FRANKFURT (Aug. 15)
A public opinion poll on the attitude of West Germans towards the current trial here of former guards and officials of the Auschwitz death camp revealed today that two out of every four Germans surveyed had never heard of the trial. Among those who were aware of the proceedings, 39 per cent said they were opposed to it.
The trial, now entering its ninth month, began last December. It has heard 120 witnesses, many of whom came from Israel and other countries, relate stories of inhuman brutality, sadism and mass murder.
The results of the poll which was carried out by the Divo Institute here, showed that many of those interviewed who said they were against the trial, contended that the defendants were merely soldiers carrying out orders, and added that “it was best not to stir up the Nazi past.”
The Divo Institute said it had interviewed a representative cross-section of the populations of West Germany and West Berlin. Opposition to the Auschwitz trial was strongest among those in the 35-to-55 age group; while those between 25 and 35 were the best informed about the Nazi era. The institute, which frequently conducts polls for the Social Democratic Party, also reported that, since the Eichmann trial in 1961, the percentage of those Germans opposing war crimes trials of former Nazis has doubled.

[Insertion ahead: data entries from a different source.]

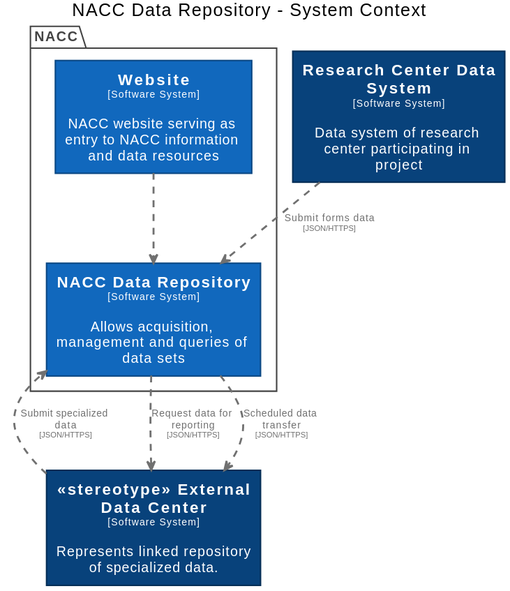
naccdata/system-design keeps this PlantUML diagram as docs/images/structurizr-RepositoryContext.svg. Above is the earlier version.
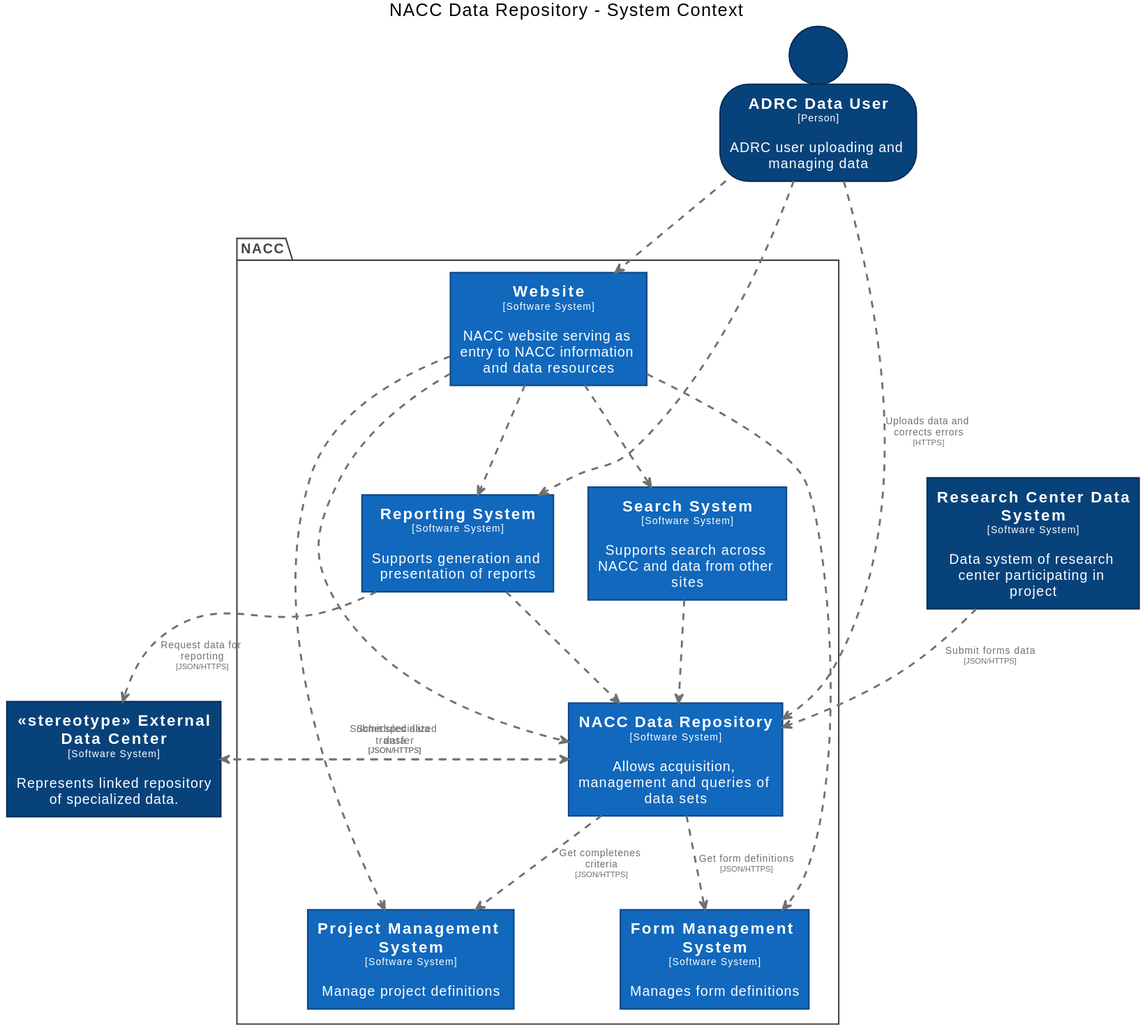
The same diagram one commit later.

Diff of the diagram source:
```diff
@@ -18,7 +18,27 @@
   FontColor #ffffff
   BorderColor #052e56
 }
+skinparam person<<ADRCDataUser>> {
+  BackgroundColor #08427b
+  FontColor #ffffff
+  BorderColor #052e56
+}
+skinparam rectangle<<FormManagementSystem>> {
+  BackgroundColor #1168bd
+  FontColor #ffffff
+  BorderColor #0b4884
+}
 skinparam rectangle<<NACCDataRepository>> {
+  BackgroundColor #1168bd
+  FontColor #ffffff
+  BorderColor #0b4884
+}
+skinparam rectangle<<ProjectManagementSystem>> {
+  BackgroundColor #1168bd
+  FontColor #ffffff
+  BorderColor #0b4884
+}
+skinparam rectangle<<ReportingSystem>> {
   BackgroundColor #1168bd
   FontColor #ffffff
   BorderColor #0b4884
@@ -27,6 +47,11 @@
   BackgroundColor #08427b
   FontColor #ffffff
   BorderColor #052e56
+}
+skinparam rectangle<<SearchSystem>> {
+  BackgroundColor #1168bd
+  FontColor #ffffff
+  BorderColor #0b4884
 }
 skinparam rectangle<<Website>> {
   BackgroundColor #1168bd
@@ -38,16 +63,32 @@
   skinparam PackageBorderColor<<enterprise>> #444444
   skinparam PackageFontColor<<enterprise>> #444444
 
+  rectangle "==Project Management System\n<size:10>[Software System]</size>\n\nManage project definitions" <<ProjectManagementSystem>> as ProjectManagementSystem
   rectangle "==NACC Data Repository\n<size:10>[Software System]</size>\n\nAllows acquisition, management and queries of data sets" <<NACCDataRepository>> as NACCDataRepository
+  rectangle "==Search System\n<size:10>[Software System]</size>\n\nSupports search across NACC and data from other sites" <<SearchSystem>> as SearchSystem
+  rectangle "==Form Management System\n<size:10>[Software System]</size>\n\nManages form definitions" <<FormManagementSystem>> as FormManagementSystem
+  rectangle "==Reporting System\n<size:10>[Software System]</size>\n\nSupports generation and presentation of reports" <<ReportingSystem>> as ReportingSystem
   rectangle "==Website\n<size:10>[Software System]</size>\n\nNACC website serving as entry to NACC information and data resources" <<Website>> as Website
 }
 
+person "==ADRC Data User\n<size:10>[Person]</size>\n\nADRC user uploading and managing data" <<ADRCDataUser>> as ADRCDataUser
 rectangle "==<<stereotype>> External Data Center\n<size:10>[Software System]</size>\n\nRepresents linked repository of specialized data." <<stereotypeExternalDataCenter>> as stereotypeExternalDataCenter
 rectangle "==Research Center Data System\n<size:10>[Software System]</size>\n\nData system of research center participating in project" <<ResearchCenterDataSystem>> as ResearchCenterDataSystem
 
+Website .[#707070,thickness=2].> ReportingSystem : "<color:#707070>"
+Website .[#707070,thickness=2].> SearchSystem : "<color:#707070>"
+Website .[#707070,thickness=2].> NACCDataRepository : "<color:#707070>"
+Website .[#707070,thickness=2].> ProjectManagementSystem : "<color:#707070>"
+Website .[#707070,thickness=2].> FormManagementSystem : "<color:#707070>"
+ADRCDataUser .[#707070,thickness=2].> NACCDataRepository : "<color:#707070>Uploads data and corrects errors\n<color:#707070><size:8>[HTTPS]</size>"
+ADRCDataUser .[#707070,thickness=2].> Website : "<color:#707070>"
+ADRCDataUser .[#707070,thickness=2].> ReportingSystem : "<color:#707070>"
 stereotypeExternalDataCenter .[#707070,thickness=2].> NACCDataRepository : "<color:#707070>Submit specialized data\n<color:#707070><size:8>[JSON/HTTPS]</size>"
-NACCDataRepository .[#707070,thickness=2].> stereotypeExternalDataCenter : "<color:#707070>Request data for reporting\n<color:#707070><size:8>[JSON/HTTPS]</size>"
+ReportingSystem .[#707070,thickness=2].> stereotypeExternalDataCenter : "<color:#707070>Request data for reporting\n<color:#707070><size:8>[JSON/HTTPS]</size>"
 NACCDataRepository .[#707070,thickness=2].> stereotypeExternalDataCenter : "<color:#707070>Scheduled data transfer\n<color:#707070><size:8>[JSON/HTTPS]</size>"
 ResearchCenterDataSystem .[#707070,thickness=2].> NACCDataRepository : "<color:#707070>Submit forms data\n<color:#707070><size:8>[JSON/HTTPS]</size>"
-Website .[#707070,thickness=2].> NACCDataRepository : "<color:#707070>"
+NACCDataRepository .[#707070,thickness=2].> FormManagementSystem : "<color:#707070>Get form definitions\n<color:#707070><size:8>[JSON/HTTPS]</size>"
+NACCDataRepository .[#707070,thickness=2].> ProjectManagementSystem : "<color:#707070>Get completenes criteria\n<color:#707070><size:8>[JSON/HTTPS]</size>"
+SearchSystem .[#707070,thickness=2].> NACCDataRepository : "<color:#707070>"
+ReportingSystem .[#707070,thickness=2].> NACCDataRepository : "<color:#707070>"
 @enduml
```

Sixty more witnesses are scheduled to be heard by the Auschwitz trial, which expects to end its hearings by next January. The number of defendants is now 20, two having been dropped from the trial because of ill health.